Paffen P. and E. Lyimo, 1996, Frame survey results for the Tanzanian coast of lake Tanganyika, March 1995, and comparison with past surveys. FAO/FINNIDA Research for the Management of the Fisheries on Lake Tanganyika. GCP/RAF/271/FIN-TD/49 (En): 36p.

ABSTRACT

In March 1995, 45 beach recorders from the Tanzanian Fisheries Department, Ministry of Tourism, Natural Resources and Environment, conducted a fishing village frame survey (FS) at the Tanzanian coast of Lake Tanganyika with help of LTR. Results were compared with historical data from annual statistics reports by the Fisheries Department.

The Tanzanian fleet consisted of 3,009 vessels in the Kigoma Region and 1,853 vessels in the Rukwa Region. In both regions there were approximately 76.2%, 20.4% and 3.5% (3,707 and 991 and 168) of fishing vessels, auxiliary boats (light boats) and transport vessels respectively. Fishing by wooden/planked canoes, catamarans, dugout canoes, trimarans and industrial units was 60.3%, 25.4%, 12.3%, 0.4% and 0.1% (2,834 and 1,194 and 577 and 19 and 4) respectively.

The traditional fishery employed 6,747 hand lines, 2,917 gill nets, 410 long lines and 271 scoop nets. The artisanal fishery employed 1,158 liftnets, 496 beach seines and 4 Apollo liftnets. Four industrial units were observed. The highest concentrations of liftnets and industrial units, 760 and 3 respectively, were in the Kigoma Region. The highest concentration of beach seines, 280, was in the Rukwa Region.
Historical data as estimated from FS were available for the period 1967 to 1995. Between 1971 and 1983 the fishing fleet increased in size. From 1984 to the present the number of fishermen remained relatively constant, on average 13,760, but at a lower level than in 1983, 16,558, while the number of fishing vessels declined rapidly to a value employed before 1972. These observations probably reflected the change from a fishery mainly based on traditional fishing methods, using one boat, to one predominantly based on artisanal fishing methods utilizing catamarans. In particular the use of traditional scoop nets and gill nets declined to 5% and 7% respectively of the maxima recorded in the last 22 years. The employment of artisanal liftnets has steadily increased since the first records in 1977.
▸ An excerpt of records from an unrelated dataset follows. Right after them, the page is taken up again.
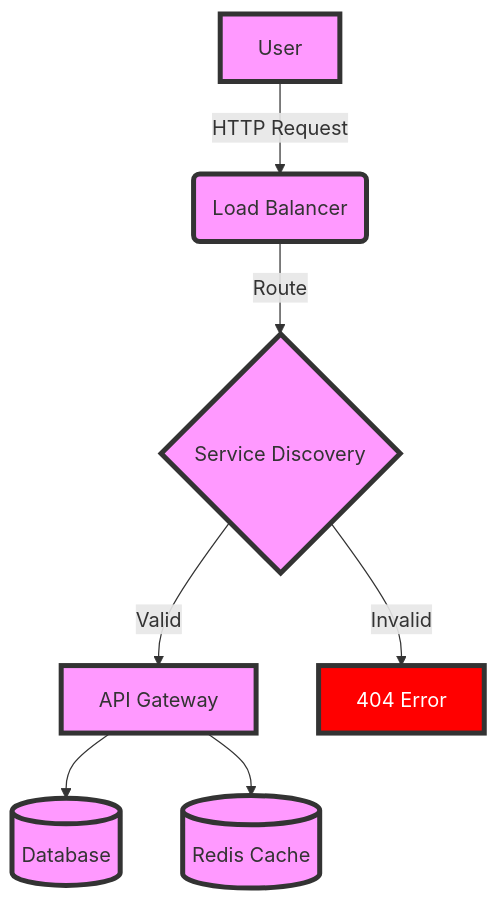
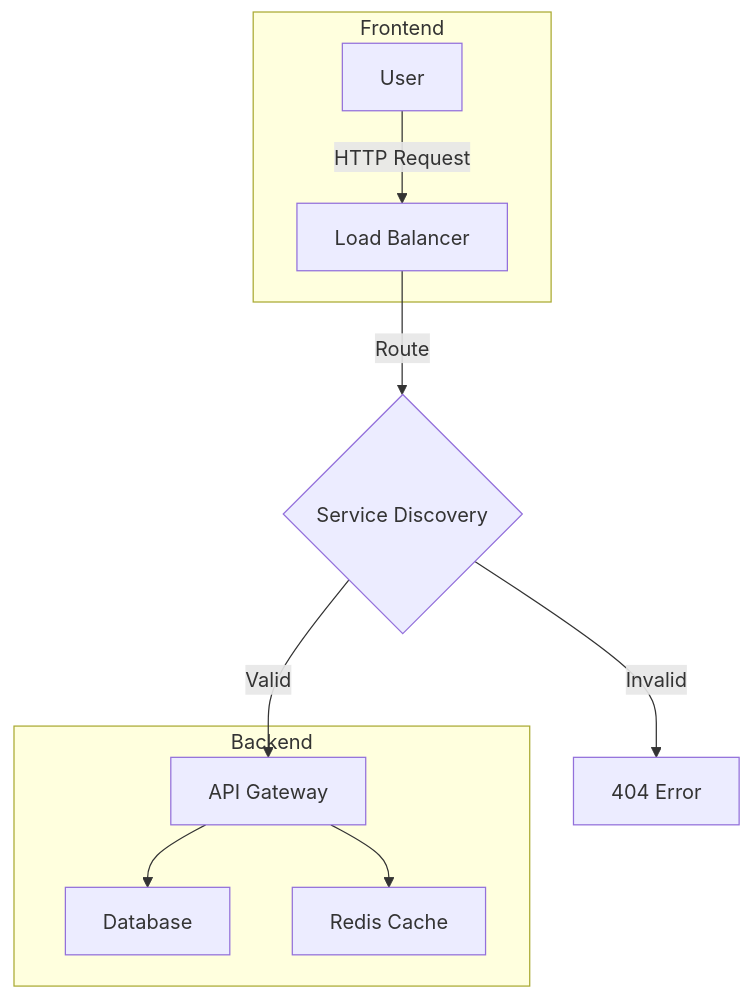
One commit to 1999AZZAR/mermaid-architect changed the diagram in assets/examples/microservice-arch.mmd. Above: the diagram before and after it, drawn with Mermaid. The commit also changed 5 other files, not shown here.

```diff
--- a/assets/examples/microservice-arch.mmd
+++ b/assets/examples/microservice-arch.mmd
@@ -1,15 +1,13 @@
-graph TD
-    %% Define Styles
-    classDef node fill:#f9f,stroke:#333,stroke-width:4px;
-    classDef important fill:#f00,color:#fff;
+flowchart TD
+    subgraph frontend [Frontend]
+        UserNode["User"] -->|HTTP Request| LoadBalancer["Load Balancer"]
+    end
 
-    A[User] -->|HTTP Request| B(Load Balancer)
-    B -->|Route| C{Service Discovery}
-    C -- Valid --> D[API Gateway]
-    C -- Invalid --> E[404 Error]
-    D --> F[(Database)]
-    D --> G[(Redis Cache)]
+    LoadBalancer -->|Route| ServiceDiscovery{"Service Discovery"}
+    ServiceDiscovery -->|Valid| ApiGateway["API Gateway"]
+    ServiceDiscovery -->|Invalid| Error404["404 Error"]
 
-    %% Apply Styles
-    class A node;
-    class E important;
+    subgraph backend [Backend]
+        ApiGateway --> Db["Database"]
+        ApiGateway --> Cache["Redis Cache"]
+    end
```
Incomplete, historical data as estimated from CAS were available for the period between 1950 and 1992. The total catch increased rapidly during 1983-1985 (on average 107,143 MT per year) to more than twice the total annual weight caught in 1978-1982 (on average 41,418 MT per year). This was caused in particular by the expanding artisanal fisheries. The contribution of the total industrial catch during these years was negligible, <0.5% of the total catch.
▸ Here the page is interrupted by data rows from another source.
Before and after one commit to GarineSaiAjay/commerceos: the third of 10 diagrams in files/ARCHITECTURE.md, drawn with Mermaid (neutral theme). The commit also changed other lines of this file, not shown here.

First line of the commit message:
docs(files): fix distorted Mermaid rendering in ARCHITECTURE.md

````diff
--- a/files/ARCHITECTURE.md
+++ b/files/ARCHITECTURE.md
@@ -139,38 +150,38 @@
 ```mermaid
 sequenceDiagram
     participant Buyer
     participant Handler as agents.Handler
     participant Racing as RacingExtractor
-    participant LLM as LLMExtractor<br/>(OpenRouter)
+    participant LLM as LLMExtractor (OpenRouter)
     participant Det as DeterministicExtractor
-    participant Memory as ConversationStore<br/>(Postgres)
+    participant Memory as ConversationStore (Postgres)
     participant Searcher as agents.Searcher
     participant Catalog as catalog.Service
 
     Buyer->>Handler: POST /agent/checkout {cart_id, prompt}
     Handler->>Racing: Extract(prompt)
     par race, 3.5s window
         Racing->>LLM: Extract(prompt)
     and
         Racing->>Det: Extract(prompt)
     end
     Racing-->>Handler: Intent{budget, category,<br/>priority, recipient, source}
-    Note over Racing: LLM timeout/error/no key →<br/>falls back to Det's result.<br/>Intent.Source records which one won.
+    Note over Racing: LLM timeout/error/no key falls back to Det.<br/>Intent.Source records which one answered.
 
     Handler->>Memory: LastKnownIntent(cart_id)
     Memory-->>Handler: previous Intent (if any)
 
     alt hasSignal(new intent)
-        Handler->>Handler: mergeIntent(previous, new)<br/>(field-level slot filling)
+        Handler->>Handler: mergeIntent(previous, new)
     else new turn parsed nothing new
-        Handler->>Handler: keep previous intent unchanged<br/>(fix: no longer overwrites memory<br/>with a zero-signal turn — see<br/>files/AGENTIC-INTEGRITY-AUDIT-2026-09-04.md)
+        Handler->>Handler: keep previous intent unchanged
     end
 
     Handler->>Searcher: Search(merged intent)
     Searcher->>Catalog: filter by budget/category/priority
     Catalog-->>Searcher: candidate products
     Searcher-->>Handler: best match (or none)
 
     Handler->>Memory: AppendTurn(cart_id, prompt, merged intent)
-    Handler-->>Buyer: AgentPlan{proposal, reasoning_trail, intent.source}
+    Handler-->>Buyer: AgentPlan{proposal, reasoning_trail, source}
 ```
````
The following recommendations are made:
(1) a different CAS system should be used,
(2) the annual statistics report by the Fisheries Department should be more specific,
(3) the type of fishing vessel and the number of fishing nights per type should be given,
(4) the Fisheries Department should collect data on annual catches from industrial fishing companies operating on Lake Tanganyika and
(5) an adequate budget should be available for Tanzania to carry out monthly CAS and annual FS.